by Nancy Vazquez, UWC Director
This article has been re-published from our faculty newsletter, Writing Matters
, Spring 2007.
Sometimes students don’t need an instructor to say anything about their writing, particularly on brief assignments or explorations leading to a longer project. Or take a few minutes of class time to give general impressions about what you read. (“From your journals, I see that many of you are confusing two key concepts.”)
Resist the urge to correct.
When most instructors see grammatical mistakes and spelling errors, they feel compelled to correct them. Unfortunately, correcting errors for students doesn’t teach them much. It also sends the message that you’re hunting down errors rather than considering what students have to say. If a draft has an overwhelming number of errors, you might mark up one paragraph or one page and write a note offering to discuss the problems in person or suggesting the student get help from he University Writing Center. You can also er models for students to revise as a class or in a group. Another option: teach students to correct the three or four errors that particularly frustrate you as a reader, and limit yourself to identifying only those. But isn’t it a teacher’s job to point out errors? Not if pointing them out will do nothing to help students eliminate them in the future.
Resist the urge to rewrite.
Just as it’s tempting to fix errors, it’s also tempting to rewrite a wordy passage or awkward sentence. But making such editorial changes denies students the chance to learn to revise for themselves. Furthermore, there are countless ways to revise a sentence; by choosing one, you impose your preferences on your students. Besides, if students are going to undertake a major revision, they may cut or reword the problematic section anyway. If you’d like to teach students how to revise for style and clarity, consider having the class work together to rework a model—perhaps a less-than-stellar piece of “professional” writing from your field.
Be a reader.
Writing is ultimately about communicating ideas and information to a reader, a fact students often forget. Let them know you are, first and foremost, a reader, trying to make sense of their words. The reader’s comment “I can’t follow your meaning here” is less hostile than the teacher’s “Faulty syntax!” and more likely to encourage students to revise.
Make it a conversation.

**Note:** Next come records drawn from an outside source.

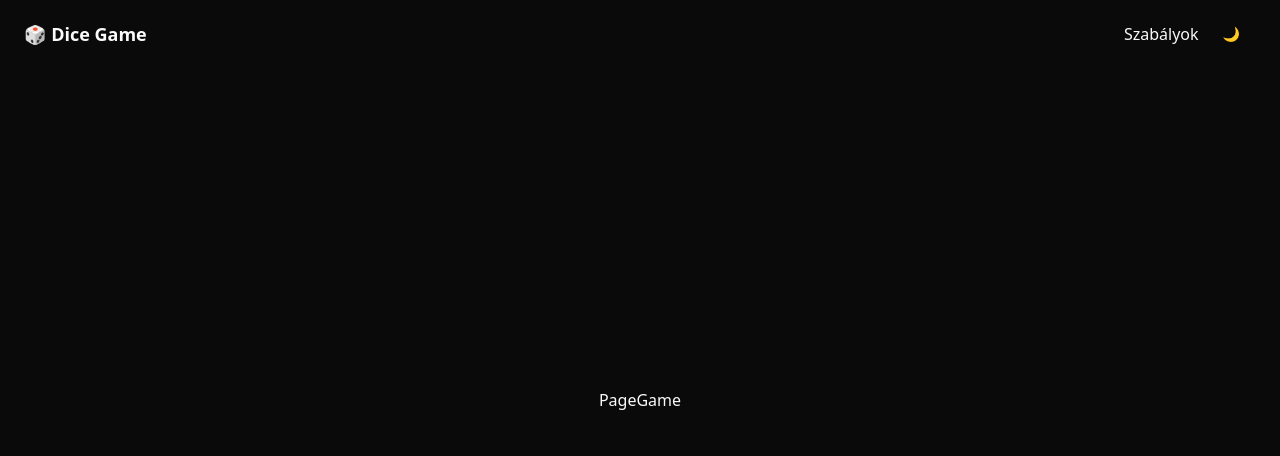
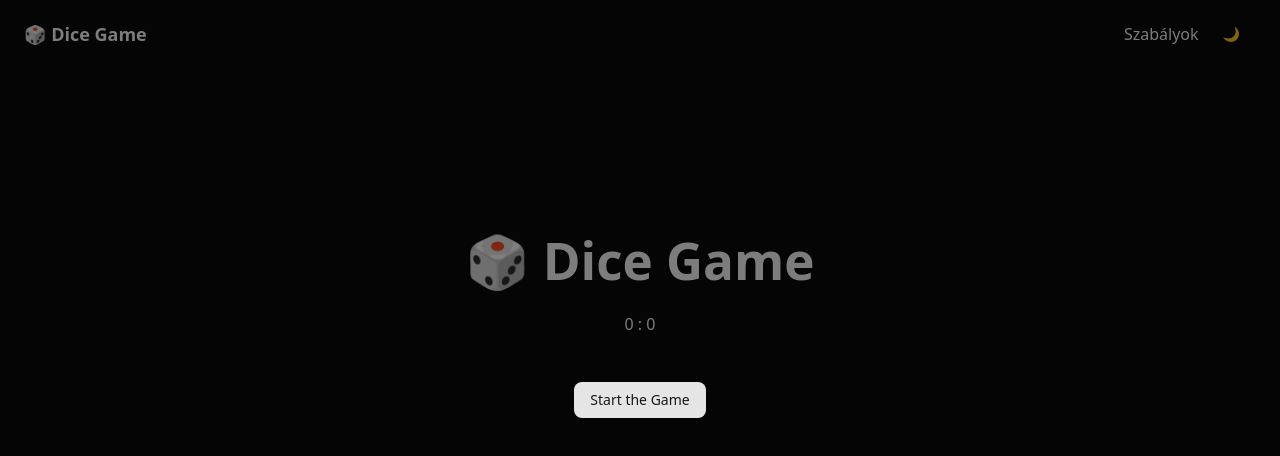
Before and after one commit to zsoltnemesnyikwebery/dice-game--vite, a React (Vite) app: page /game in a window 1280 px wide. Shown: the top 456 px of the page. Built offline with nearby package versions, Linux system fonts and the light colour scheme.

Commit message:
create start functions, seperate logic

```diff
--- /dev/null
+++ b/src/components/Popup.tsx
@@ -0,0 +1,26 @@
+import type { Game } from "@/models/interfaces";
+import { GAME_STATUS } from "@/lib/constants";
+
+import { Button } from "@/components/ui/button";
+
+type Props = {
+  game: Game;
+  handleStart: () => void;
+};
+
+const Popup = ({ game, handleStart }: Props) => {
+  const isVisible = game.status !== GAME_STATUS.STARTED;
+
+  if (!isVisible) return null;
+
+  return (
+    <div className="fixed inset-0 z-10 flex flex-col items-center justify-center gap-6 bg-black/50">
+
+      <Button onClick={handleStart}>
+        Start the Game
+      </Button>
+    </div>
+  );
+};
+
+export default Popup;
--- /dev/null
+++ b/src/hooks/useGame.ts
@@ -0,0 +1,20 @@
+import { useState } from "react";
+import type { Game } from "@/models/interfaces";
+import {
+  createNewGame,
+  startGame,
+} from "@/lib/gameUtils";
+
+export const useGame = (playerNames: [string, string]) => {
+  // Init new game
+  const [game, setGame] = useState<Game>(() =>
+    createNewGame(playerNames)
+  );
+
+  const start = () => setGame(startGame);
+
+  return {
+    game,
+    start,
+  };
+};
--- /dev/null
+++ b/src/lib/gameUtils.ts
@@ -0,0 +1,34 @@
+import type { Game } from "@/models/interfaces";
+import { v4 as uuidv4 } from "uuid";
+import {
+    DEFAULT_SCORE,
+} from "@/lib/constants";
+
+/** INIT NEW GAME */
+export const createNewGame = (playerNames: [string, string]): Game => ({
+    players: playerNames.map((name, i) => ({
+        id: undefined,
+        name,
+        avatar: undefined,
+        color: i === 0 ? "blue" : "red",
+        isActive: i === 0,
+        rolls: undefined,
+        score: {
+            current: DEFAULT_SCORE,
+            total: DEFAULT_SCORE,
+        },
+    })),
+    status: "not_started",
+    winner: null,
+});
+
+/** START THE GAME */
+export const startGame = (game: Game): Game => ({
+    ...game,
+    players: game.players.map((player, i) => ({
+        ...player,
+        id: uuidv4(),
+        avatar: `https://picsum.photos/300?random=${i}`,
+    })),
+    status: "in_progress",
+});
--- a/src/pages/PageGame.tsx
+++ b/src/pages/PageGame.tsx
@@ -1,6 +1,57 @@
-const PageGame = () => {
-  return (
-    <div>PageGame</div>
-  )
+import { useGame } from "@/hooks/useGame";
+import { GAME_STATUS } from "@/lib/constants";
+
+import { Button } from "@/components/ui/button";
+import Dice from "@/components/Dice";
+import PlayerCard from "@/components/PlayerCard";
+import Popup from "@/components/Popup";
+
+export default function PageGame() {
+    const {
+        game,
+        start,
+    } = useGame(["Player 1", "Player 2"]);
+
+    console.log("Game State:", game);
+
+    return (
+        <section className="flex flex-col gap-6 items-center">
+            <h1 className="text-2xl font-bold">🎲 Dice Game</h1>
+
+            {/* Total Score */}
+            <p>
+                {game.players[0].score.total} :{" "}
+                {game.players[1].score.total}
+            </p>
+
+            {/* Player Cards */}
+            <div
+                className={`grid grid-cols-[1fr_3fr_1fr] gap-5 transition-all ${game.status === GAME_STATUS.STARTED
+                    ? "opacity-100"
+                    : "opacity-0 pointer-events-none"
+                }`}
+            >
+                {game.players.map((player) => (
+                    <PlayerCard key={player.id} {...player} />
+                ))}
+
+                <div className="flex flex-col items-center gap-5 col-start-2 row-span-full">
+                    <Dice />
+
+                    <Button>Roll</Button>
+
+                    {game.players.find((p) => p.isActive)?.rolls && (
+                        <Button variant="outline">
+                            Skip
+                        </Button>
+                    )}
+                </div>
+            </div>
+
+            <Popup
+                game={game}
+                handleStart={start}
+            />
+        </section>
+    );
 }
-export default PageGame
```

Before students turn in a draft, ask them to write their own comments about it. Then you can address their concerns and answer their questions, which allows you to be teacher and advisor, rather than judge and jury. It also encourages them to take responsibility for their written efforts and reflect on what is and isn’t working for them in their writing process.